Today’s longer story is the one that Johnstone told about wanting to teach himself to draw the human face. He read someone that said if you want to learn to draw the human figure, you should draw it 5,000 times. The more faces you draw, the faster you can learn to draw. 4,999 failures lead to a success. He also said that at his age he feels it might take 15 or 20,000. So, he said that he is up to about 400 attempts to draw Dylan Thomas’ face from a photograph. His first wasn’t too bad, but his second was terrible. Each time he has a successful drawing, the next 30 or so are bad and then get better.
To get better quickly, fail quickly. Just keep going.
It can be fun to bore the audience for a bit.
To make a successful show, know what you just saw and do something else.
There are no good ideas or bad ideas in the abstract; they are just good or bad in context.
Oh, and cukebrian, you missed his comments about Star Trek and Star Wars.
In any form of entertainment, the audience doesn’t mind watching someone walk down a street, but they are waiting for that person to meet someone. Anytime a person is alone, people are waiting for that person to meet another person.
Improvisers should move.
Open your eyes wide when you walk on stage. This will cause the audience to open their eyes wider and put them in a more positive and accepting mood.
“I like variety, not consistency.”
We go on stage to make relationships, not to make people laugh.

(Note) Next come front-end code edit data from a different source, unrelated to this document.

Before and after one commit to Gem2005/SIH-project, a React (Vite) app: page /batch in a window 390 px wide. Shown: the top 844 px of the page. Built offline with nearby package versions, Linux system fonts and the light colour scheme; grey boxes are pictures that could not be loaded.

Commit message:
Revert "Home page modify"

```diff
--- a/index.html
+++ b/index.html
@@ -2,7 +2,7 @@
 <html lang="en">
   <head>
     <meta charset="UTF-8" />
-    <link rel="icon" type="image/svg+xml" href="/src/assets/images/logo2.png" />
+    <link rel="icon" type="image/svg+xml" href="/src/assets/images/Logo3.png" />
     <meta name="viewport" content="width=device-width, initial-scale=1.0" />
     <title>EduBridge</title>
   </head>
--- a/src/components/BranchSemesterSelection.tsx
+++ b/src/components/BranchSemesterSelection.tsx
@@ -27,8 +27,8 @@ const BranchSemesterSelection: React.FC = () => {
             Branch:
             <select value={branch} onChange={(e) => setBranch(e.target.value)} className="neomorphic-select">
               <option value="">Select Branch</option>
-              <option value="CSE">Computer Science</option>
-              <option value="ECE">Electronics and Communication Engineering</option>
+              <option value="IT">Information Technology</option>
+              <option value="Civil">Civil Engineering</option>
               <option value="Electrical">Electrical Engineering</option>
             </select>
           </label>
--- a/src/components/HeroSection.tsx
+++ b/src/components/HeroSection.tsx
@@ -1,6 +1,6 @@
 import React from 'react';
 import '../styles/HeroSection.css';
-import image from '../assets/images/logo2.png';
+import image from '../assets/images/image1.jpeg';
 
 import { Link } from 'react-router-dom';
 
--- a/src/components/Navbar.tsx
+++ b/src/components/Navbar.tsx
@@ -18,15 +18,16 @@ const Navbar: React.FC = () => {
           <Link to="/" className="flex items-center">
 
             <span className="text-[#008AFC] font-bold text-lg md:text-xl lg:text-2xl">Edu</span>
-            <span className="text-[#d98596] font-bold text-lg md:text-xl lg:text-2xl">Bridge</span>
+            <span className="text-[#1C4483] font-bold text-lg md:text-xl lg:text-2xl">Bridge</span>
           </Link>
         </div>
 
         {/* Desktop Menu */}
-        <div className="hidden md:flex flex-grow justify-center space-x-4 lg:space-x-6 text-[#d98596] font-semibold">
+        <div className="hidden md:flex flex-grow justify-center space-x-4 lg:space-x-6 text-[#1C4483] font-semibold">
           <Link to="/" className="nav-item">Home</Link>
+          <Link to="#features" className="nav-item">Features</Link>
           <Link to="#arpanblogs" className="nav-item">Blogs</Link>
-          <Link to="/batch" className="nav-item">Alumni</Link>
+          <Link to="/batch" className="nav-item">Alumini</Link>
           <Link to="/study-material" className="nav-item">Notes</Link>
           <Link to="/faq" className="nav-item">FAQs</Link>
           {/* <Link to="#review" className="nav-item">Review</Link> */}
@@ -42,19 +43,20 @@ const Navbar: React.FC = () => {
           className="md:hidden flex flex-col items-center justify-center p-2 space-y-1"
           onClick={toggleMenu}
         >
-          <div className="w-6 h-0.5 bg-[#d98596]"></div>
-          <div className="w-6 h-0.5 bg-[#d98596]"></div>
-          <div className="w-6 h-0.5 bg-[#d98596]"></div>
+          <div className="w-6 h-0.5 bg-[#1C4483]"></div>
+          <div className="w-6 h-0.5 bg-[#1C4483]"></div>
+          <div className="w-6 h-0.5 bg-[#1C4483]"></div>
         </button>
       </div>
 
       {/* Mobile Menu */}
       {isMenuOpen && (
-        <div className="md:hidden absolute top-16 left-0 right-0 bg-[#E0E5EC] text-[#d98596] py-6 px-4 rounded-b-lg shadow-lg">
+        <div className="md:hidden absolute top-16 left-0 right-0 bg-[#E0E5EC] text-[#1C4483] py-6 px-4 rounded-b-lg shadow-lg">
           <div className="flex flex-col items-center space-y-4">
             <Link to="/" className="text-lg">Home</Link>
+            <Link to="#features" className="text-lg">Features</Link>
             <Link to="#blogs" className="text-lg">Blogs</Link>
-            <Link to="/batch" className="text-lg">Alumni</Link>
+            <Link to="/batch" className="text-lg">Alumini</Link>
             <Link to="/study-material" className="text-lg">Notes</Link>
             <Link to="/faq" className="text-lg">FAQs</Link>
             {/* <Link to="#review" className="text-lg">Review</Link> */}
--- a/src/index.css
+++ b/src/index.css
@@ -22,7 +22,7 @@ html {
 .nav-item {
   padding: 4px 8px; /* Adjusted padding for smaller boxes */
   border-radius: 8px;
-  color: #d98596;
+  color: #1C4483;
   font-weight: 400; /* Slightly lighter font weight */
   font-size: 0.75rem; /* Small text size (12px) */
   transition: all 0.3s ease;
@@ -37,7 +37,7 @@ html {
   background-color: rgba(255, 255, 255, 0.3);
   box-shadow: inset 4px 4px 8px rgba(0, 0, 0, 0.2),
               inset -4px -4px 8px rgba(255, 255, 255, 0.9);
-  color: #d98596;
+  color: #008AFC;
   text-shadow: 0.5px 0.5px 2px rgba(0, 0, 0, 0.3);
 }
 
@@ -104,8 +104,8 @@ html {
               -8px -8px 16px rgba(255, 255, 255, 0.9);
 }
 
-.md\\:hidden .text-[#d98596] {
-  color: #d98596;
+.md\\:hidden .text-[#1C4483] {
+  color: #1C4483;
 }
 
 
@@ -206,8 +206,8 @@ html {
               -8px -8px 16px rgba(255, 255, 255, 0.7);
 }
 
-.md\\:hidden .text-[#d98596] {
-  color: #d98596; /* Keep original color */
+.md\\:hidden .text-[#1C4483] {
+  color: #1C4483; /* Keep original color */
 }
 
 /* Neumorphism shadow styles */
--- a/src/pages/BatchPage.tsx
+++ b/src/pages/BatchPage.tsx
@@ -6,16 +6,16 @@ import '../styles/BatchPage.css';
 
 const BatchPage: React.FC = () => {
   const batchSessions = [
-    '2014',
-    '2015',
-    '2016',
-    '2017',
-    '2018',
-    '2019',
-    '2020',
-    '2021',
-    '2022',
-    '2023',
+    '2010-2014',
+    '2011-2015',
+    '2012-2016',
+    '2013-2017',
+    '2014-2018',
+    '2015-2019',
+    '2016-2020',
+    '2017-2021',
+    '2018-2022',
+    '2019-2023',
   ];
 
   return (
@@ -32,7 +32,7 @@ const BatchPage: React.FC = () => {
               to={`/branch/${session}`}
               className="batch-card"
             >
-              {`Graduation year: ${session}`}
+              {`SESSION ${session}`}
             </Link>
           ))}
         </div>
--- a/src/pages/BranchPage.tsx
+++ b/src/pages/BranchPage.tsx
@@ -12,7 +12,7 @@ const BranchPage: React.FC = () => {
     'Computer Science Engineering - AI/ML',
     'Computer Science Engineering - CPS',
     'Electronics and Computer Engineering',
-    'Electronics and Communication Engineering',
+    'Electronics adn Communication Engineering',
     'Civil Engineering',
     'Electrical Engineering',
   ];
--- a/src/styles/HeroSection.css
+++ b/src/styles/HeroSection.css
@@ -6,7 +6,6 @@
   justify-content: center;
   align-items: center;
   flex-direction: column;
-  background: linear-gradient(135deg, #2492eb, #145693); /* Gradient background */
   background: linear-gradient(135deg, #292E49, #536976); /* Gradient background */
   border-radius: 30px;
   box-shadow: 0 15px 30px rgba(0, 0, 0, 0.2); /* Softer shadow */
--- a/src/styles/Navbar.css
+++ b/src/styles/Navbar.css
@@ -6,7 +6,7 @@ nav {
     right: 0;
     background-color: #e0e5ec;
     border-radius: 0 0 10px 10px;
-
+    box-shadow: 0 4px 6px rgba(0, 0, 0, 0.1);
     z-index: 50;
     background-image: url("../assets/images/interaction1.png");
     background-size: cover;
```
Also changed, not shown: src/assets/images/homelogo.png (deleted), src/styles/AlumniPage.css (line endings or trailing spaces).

The stage is a place of danger as much as skiing or hang gliding are dangerous. If you decide to improvise, take risks. It is of little value if you don’t.
We have been taught to laugh before other people if we do something embarrassing to prove that we know we made a mistake. Unnecessary. Just stop caring if you make a mistake.
If you are always onstage looking for a better idea, you are improvising badly.
Scared people try to outsmart the audience. Not a good idea. The audience is always right!
Bore the audience to gain power. If you stay perfectly still for four minutes and then say something, what you say has huge power.
The rule of “Don’t ask questions” is just a crutch for beginners.
If you are a bad improviser, go onstage to help out and make the other improvisers look good. If you work hard at that, you will eventually be one of the good improvisers.
Sometimes getting brain damage releases an unknown talent. If the censor part of the brain is gone, all the interesting parts of the brain are free to come out.
There is a lot of room for bad actors. Where would we be without William Shatner as Captain Kirk? I wouldn't want to see Olivier as Kirk, he would be terrible. Not every part requires acting anyway. Some parts are just nothing. If you are Obi Wan Kenobi you get lots of money and do fuck all. The world doesn’t need only great actors and all parts don't require great, or any, acting.
Change is what the audience remembers the next day. They may have a good time, but if there are no changes in the characters they will not remember it. It is just light entertainment and isn’t there enough of that?
I used to read plays for a living. I read thousands where I crossed out every page as I looked for a single change in any character. Let your characters change one another! That is story.
If you are mirroring activity, you are just working together to keep things from happening.
The audience comes to improv for a display of courage.
If you bring your social self to the stage, you have to think of things to say. Be different on stage. Let go. Be fearless.
Discussion of scenes after a show is poisonous and a waste of time. Just let everyone give their opinion so that people know how everyone feels.
Improvisers need to be actors, comedians, and storytellers.